Parents and teachers should prepare for the phased reopening of schools in England to start on 1 June as planned, the prime minister has confirmed.
Boris Johnson said the government intended to reopen for early years pupils, Reception, Year 1 and Year 6.
The week after, up to a quarter of Year 10 and Year 12 will be allowed “some contact” to help prepare for exams.
Schools closed on 20 March, except for key workers’ children and vulnerable children, as Covid-19 spread in the UK.
Speaking at the daily Downing Street briefing, Mr Johnson said he was setting out the government’s intention so teachers and parents could “plan in earnest” for school to resume in just over a week.
He said the formal decision would be taken as part of the three-week review into the lockdown measures, which the government is legally required to carry out by Thursday.
With many teachers expressing concerns about wider reopening, Mr Johnson said he acknowledged that it “may not be possible” for all schools, adding that the government will support those “experiencing difficulties” to reopen as soon as possible.
Mr Johnson said reopening schools was a crucial part of the next phase of the government’s response to the pandemic because “the education of our children is crucial for their welfare, their health, their long-term future and for social justice”.
“So in line with the decisions taken in many other countries, we want to start getting our children back into the classroom in a way that is as manageable and as safe as possible,” he said.
The proposal had prompted concerns from teaching unions, head teachers and many local authorities. A BBC Breakfast survey with responses from 99 councils found that only 20 were advising schools to open more widely on 1 June.

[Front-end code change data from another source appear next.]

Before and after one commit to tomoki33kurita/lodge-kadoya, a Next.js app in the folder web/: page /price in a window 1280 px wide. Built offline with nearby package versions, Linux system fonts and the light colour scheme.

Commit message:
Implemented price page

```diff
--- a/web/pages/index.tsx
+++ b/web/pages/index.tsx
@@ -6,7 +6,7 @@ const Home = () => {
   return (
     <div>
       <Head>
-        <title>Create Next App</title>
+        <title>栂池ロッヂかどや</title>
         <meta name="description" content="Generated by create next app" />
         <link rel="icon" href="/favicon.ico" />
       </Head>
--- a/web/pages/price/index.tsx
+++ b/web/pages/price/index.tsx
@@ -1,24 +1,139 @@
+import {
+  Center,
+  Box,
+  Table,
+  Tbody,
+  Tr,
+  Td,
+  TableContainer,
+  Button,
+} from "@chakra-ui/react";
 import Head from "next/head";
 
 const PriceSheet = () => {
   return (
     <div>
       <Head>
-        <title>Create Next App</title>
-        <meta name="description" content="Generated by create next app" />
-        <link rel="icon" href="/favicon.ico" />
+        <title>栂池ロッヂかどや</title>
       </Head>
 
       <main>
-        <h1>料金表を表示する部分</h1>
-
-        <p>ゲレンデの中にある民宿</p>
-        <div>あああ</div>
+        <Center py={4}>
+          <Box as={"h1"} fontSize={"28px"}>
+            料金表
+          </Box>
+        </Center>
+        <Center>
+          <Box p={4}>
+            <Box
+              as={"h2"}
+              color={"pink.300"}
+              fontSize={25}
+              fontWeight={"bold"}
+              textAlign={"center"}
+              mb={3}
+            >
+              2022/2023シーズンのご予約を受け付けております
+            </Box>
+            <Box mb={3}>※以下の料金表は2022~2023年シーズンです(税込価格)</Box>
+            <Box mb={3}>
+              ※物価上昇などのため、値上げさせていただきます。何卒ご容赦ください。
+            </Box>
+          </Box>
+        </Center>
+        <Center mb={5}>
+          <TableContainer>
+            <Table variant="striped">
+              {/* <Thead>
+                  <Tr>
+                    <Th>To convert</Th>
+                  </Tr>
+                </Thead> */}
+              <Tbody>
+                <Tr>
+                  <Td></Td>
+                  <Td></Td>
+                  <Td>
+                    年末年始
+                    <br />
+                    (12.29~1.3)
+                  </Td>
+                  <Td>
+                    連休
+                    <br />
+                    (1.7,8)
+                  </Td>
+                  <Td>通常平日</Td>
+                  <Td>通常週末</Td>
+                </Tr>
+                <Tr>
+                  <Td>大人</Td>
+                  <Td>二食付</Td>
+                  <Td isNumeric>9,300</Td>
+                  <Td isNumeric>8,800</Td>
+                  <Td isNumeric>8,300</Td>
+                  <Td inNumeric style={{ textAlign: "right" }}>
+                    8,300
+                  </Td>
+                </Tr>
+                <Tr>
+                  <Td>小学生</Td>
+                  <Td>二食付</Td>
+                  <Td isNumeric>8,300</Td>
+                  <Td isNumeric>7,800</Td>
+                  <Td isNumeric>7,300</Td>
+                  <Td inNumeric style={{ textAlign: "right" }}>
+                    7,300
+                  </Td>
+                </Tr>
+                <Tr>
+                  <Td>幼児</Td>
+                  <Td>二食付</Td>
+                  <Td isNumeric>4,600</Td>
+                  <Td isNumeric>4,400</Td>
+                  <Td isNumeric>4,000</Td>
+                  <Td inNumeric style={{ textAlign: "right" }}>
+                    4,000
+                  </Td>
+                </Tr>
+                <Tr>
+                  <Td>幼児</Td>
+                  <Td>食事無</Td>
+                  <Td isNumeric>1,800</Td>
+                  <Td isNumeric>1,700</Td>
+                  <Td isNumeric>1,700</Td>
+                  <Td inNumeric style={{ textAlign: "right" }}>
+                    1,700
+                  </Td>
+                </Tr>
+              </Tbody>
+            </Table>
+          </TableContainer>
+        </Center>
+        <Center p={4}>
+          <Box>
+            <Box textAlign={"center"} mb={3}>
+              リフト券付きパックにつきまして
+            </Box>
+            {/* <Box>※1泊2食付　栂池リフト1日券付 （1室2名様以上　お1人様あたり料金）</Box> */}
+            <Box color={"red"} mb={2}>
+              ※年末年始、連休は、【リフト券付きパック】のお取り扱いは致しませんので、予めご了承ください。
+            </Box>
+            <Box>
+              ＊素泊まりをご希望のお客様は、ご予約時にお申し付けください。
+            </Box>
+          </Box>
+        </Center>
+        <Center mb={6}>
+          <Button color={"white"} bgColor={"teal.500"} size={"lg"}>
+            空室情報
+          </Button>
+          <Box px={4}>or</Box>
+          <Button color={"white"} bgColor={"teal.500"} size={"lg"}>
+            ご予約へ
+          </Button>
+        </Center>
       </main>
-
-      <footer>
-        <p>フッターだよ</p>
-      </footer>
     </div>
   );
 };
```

Another 15 said they would not be advising schools to reopen to more pupils and 68 said they could not guarantee reopening for Reception, Year 1 and Year 6 as the government intended.